· Little cultivation is necessary, no thinning is required, and very little weeding as the plants will soon smother germinating weed seedlings.
· Harvesting should take place about 60 days from an early sowing and 40 days from a mid-season sowing. Start at the end of the row and cut only as much as you need each day, bearing in mind that freshly harvested vegetables lose a lot of their vitamins very quickly after being harvested. If you wish to make two harvests from the bed, the plants should be cut at about 1/2-1in (1.25-2.5cm) from the ground. Afterwards the area should be cleared of debris and the soil watered.
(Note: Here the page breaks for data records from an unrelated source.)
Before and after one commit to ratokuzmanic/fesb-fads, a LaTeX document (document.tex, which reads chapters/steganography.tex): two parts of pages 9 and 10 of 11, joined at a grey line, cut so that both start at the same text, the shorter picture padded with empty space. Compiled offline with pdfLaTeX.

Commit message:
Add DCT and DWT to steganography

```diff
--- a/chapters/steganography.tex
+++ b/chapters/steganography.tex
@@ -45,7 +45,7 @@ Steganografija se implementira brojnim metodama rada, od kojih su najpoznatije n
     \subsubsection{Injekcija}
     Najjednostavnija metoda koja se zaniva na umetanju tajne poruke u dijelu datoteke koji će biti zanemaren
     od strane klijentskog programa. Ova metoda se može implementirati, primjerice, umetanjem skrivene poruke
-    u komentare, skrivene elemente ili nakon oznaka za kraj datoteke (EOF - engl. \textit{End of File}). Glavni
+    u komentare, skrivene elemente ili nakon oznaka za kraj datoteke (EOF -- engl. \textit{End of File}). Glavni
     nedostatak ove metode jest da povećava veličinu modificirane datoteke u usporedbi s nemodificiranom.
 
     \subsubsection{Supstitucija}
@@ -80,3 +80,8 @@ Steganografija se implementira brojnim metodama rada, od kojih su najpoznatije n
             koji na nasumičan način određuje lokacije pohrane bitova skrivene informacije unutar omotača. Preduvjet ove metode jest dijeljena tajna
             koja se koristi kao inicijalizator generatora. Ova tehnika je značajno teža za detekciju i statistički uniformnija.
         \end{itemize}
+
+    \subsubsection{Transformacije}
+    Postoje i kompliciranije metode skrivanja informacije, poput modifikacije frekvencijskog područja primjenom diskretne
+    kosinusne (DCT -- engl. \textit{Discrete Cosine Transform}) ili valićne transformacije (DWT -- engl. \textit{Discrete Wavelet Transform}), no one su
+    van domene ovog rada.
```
Re-growth from the stem bases should occur in about one or two weeks.
· It is best to use only the leaves from one re-growth as the old stumps may harbour pests and diseases.
· Leaf lettuce production can be tailored to your weekly requirements, there will be no waste from bolting and less ground is used. Only 10 sowings should be required to produce crops ready for harvesting at weekly intervals from early June to late October.
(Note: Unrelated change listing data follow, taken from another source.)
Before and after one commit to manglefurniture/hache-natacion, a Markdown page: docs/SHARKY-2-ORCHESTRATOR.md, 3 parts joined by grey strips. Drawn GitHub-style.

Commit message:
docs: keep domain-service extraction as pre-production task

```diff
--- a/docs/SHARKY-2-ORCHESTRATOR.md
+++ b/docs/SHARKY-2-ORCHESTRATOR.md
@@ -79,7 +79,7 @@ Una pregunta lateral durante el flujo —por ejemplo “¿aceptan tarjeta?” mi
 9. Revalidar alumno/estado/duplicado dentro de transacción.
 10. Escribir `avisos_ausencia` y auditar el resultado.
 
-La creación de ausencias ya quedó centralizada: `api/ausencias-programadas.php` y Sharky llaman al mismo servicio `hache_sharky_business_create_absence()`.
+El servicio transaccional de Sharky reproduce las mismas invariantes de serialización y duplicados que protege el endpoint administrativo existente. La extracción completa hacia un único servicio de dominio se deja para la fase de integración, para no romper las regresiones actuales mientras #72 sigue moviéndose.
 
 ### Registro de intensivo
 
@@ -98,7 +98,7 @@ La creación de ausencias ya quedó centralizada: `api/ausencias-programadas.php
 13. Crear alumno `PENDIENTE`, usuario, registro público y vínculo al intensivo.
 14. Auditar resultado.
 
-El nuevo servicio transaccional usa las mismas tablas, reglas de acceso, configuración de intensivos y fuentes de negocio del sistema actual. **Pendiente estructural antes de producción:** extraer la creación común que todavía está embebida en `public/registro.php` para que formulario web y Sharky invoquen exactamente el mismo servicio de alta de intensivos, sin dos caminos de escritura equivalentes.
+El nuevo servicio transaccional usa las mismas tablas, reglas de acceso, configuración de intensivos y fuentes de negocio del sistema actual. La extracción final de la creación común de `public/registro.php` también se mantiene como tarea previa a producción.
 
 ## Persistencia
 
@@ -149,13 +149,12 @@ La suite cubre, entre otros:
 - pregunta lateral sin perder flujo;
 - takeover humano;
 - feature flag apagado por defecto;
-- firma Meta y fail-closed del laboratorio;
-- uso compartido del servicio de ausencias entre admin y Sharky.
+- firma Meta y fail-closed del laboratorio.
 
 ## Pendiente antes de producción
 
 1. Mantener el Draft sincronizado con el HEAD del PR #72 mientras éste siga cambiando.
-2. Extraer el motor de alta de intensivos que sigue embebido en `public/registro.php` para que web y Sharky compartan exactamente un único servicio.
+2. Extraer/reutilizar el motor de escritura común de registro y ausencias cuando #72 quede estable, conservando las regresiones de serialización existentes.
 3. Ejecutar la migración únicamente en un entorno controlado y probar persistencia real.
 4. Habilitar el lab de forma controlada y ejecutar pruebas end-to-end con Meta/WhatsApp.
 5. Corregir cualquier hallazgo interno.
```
· Sow the seed in early spring in a heated propagator or greenhouse at a steady temperature of 70-75F (21-24C), setting each seed 1/2in (1.25cm) deep in a small pot of peat-based growing medium. At the four-leaf stage the plants can be moved onto an open sunny site, allowing each plant 3 feet of space.
· Under cover it is advisable to hand pollinate the female flowers (those with a slight swelling behind the petals) by dusting them with pollen from male flowers which have no swelling at all. Melons must have plenty of moisture at all times along with regular feeding with a liquid fertilizer.
· Melons need a fertile well drained soil which warms up early, and with plenty of rotted compost dug in the previous autumn. They need a soil temperature of 71-77F (22-25C) and an air temperature of above 65F (18C) to flourish. Raise the plants as described, about 3-4 weeks before you intend to plant outdoors.
· Plant in single rows, after all risk of frost has gone and the soil is warm, 20-36in (50-90cm) apart and 6-8ft (2-2.5m) between rows or other vegetables.
· Water well after planting until established and dig a shallow water tunnel either side of the row, each approximately 21/2ft (80cm) from the centre of the plant for watering.
· When the plants have made 4 true leaves, cut off the growing point just above the 3rd true leaf. With vigorous plants a second pruning at the 8th leaf can be made. They should run along the ground and need no support.
· When the flowers appear, hand pollination can prevent mis-shapen fruits.
· Watering is most necessary just after the fruits set, at this stage w